*Exercise*.
Every line below that holds the string "class" should be copied.

*Records*.
****************
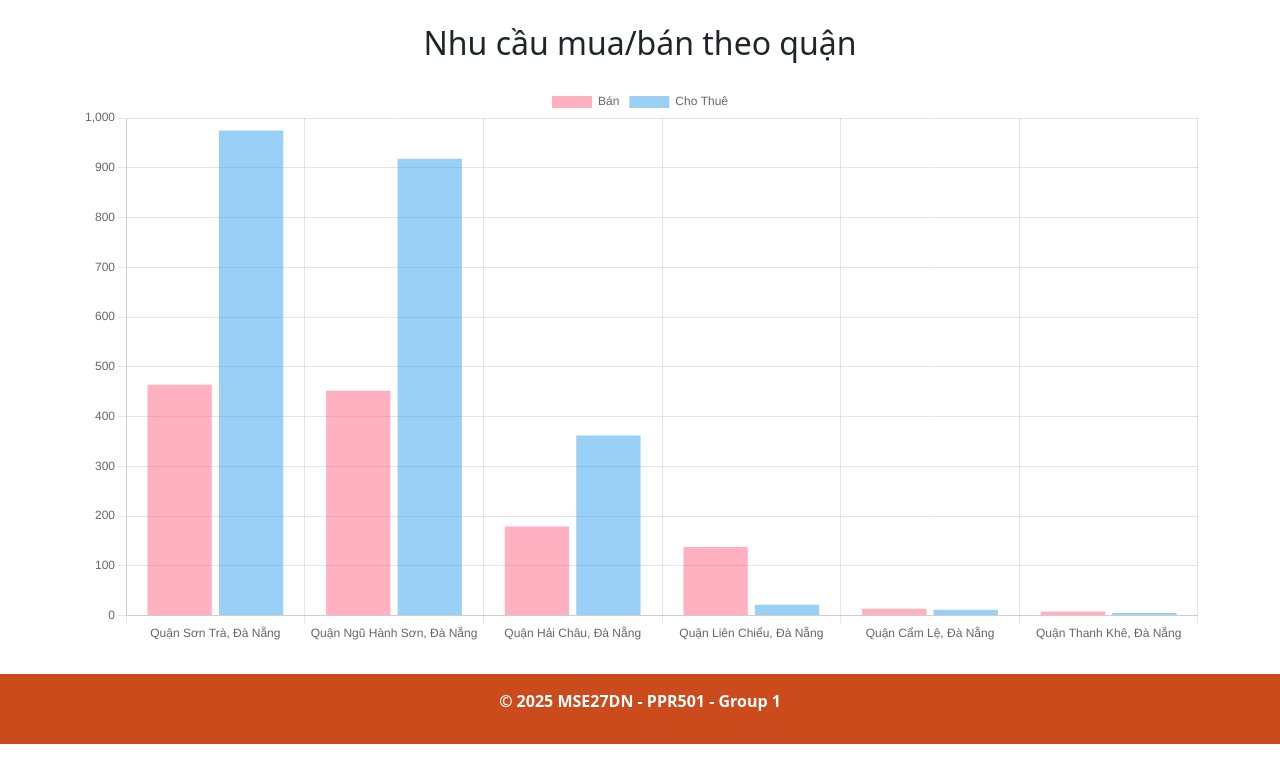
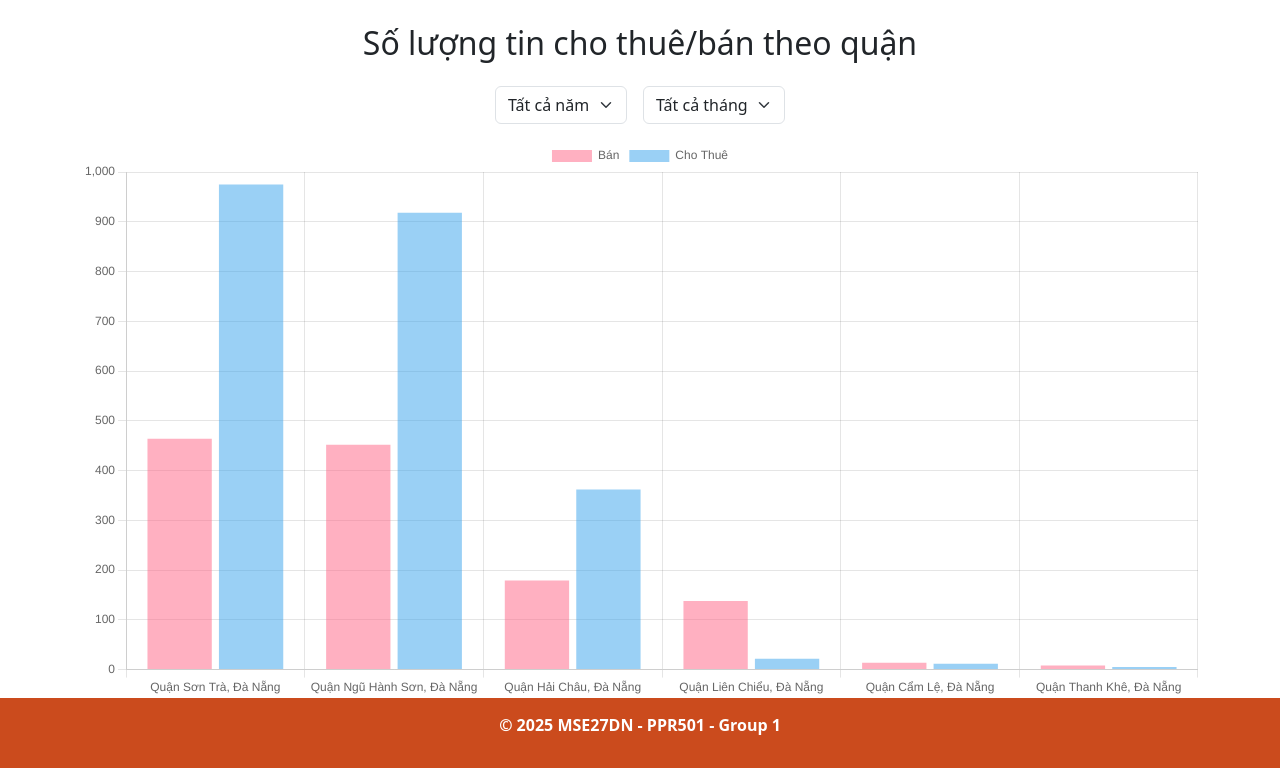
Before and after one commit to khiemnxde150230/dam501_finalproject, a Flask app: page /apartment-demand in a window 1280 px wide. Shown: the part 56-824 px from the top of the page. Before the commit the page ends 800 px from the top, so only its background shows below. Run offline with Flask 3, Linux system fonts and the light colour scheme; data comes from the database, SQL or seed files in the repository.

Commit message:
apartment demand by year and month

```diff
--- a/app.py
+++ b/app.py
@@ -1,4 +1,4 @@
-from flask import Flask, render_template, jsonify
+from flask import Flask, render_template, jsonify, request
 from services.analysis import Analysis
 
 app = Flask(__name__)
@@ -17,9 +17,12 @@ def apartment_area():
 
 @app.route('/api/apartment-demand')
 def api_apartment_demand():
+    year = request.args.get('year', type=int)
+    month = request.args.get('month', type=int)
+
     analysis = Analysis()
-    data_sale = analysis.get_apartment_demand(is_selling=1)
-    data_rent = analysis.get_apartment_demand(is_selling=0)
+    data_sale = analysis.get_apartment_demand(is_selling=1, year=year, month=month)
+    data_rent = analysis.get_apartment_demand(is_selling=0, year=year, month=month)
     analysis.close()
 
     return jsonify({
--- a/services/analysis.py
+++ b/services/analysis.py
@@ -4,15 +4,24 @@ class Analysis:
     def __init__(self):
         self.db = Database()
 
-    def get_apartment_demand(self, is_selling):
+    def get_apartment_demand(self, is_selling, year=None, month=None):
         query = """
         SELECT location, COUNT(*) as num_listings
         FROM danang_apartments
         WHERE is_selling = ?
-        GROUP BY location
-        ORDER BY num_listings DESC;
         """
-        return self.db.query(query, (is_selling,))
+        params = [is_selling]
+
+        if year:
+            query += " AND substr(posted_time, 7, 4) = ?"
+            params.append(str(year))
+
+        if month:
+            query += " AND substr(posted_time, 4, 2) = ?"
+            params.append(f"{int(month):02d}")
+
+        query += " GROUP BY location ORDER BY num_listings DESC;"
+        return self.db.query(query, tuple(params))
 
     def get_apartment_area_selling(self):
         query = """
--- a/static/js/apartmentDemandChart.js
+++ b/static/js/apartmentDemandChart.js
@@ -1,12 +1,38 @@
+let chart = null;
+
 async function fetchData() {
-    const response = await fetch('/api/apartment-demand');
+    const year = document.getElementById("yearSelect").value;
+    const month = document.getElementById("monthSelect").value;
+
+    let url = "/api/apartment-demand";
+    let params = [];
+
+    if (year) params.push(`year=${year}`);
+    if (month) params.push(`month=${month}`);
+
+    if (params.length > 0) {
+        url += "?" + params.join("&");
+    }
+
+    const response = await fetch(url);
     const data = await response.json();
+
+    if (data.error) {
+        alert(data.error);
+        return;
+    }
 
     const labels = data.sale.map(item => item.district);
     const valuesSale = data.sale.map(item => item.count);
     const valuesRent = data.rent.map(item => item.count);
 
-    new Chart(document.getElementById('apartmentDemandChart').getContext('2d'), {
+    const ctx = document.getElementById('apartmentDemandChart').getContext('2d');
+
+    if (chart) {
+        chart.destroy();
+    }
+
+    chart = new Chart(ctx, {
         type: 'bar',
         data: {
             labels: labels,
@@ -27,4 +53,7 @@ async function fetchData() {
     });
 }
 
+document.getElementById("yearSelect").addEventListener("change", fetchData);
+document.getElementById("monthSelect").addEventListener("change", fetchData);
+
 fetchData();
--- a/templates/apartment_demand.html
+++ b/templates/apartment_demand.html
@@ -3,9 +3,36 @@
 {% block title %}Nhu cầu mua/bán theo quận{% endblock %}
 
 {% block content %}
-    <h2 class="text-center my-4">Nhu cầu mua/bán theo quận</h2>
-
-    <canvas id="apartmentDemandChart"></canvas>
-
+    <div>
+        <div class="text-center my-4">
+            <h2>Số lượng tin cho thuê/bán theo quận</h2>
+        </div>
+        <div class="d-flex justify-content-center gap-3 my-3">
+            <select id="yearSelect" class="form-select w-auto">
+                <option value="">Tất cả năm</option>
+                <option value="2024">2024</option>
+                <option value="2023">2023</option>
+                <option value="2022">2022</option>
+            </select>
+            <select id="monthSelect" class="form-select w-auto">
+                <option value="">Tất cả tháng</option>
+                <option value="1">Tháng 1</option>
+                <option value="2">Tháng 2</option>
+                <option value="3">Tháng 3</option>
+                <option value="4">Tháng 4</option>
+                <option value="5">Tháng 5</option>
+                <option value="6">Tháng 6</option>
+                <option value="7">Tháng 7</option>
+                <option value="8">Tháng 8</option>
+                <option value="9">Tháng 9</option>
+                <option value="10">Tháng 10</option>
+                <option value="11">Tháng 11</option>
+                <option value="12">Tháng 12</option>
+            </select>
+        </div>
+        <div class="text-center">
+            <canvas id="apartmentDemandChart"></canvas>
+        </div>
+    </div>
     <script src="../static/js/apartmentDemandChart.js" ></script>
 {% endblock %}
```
****************
*Solution to this exercise*.
@@ -4,15 +4,24 @@ class Analysis:
-    <h2 class="text-center my-4">Nhu cầu mua/bán theo quận</h2>
+        <div class="text-center my-4">
+        <div class="d-flex justify-content-center gap-3 my-3">
+            <select id="yearSelect" class="form-select w-auto">
+            <select id="monthSelect" class="form-select w-auto">
+        <div class="text-center">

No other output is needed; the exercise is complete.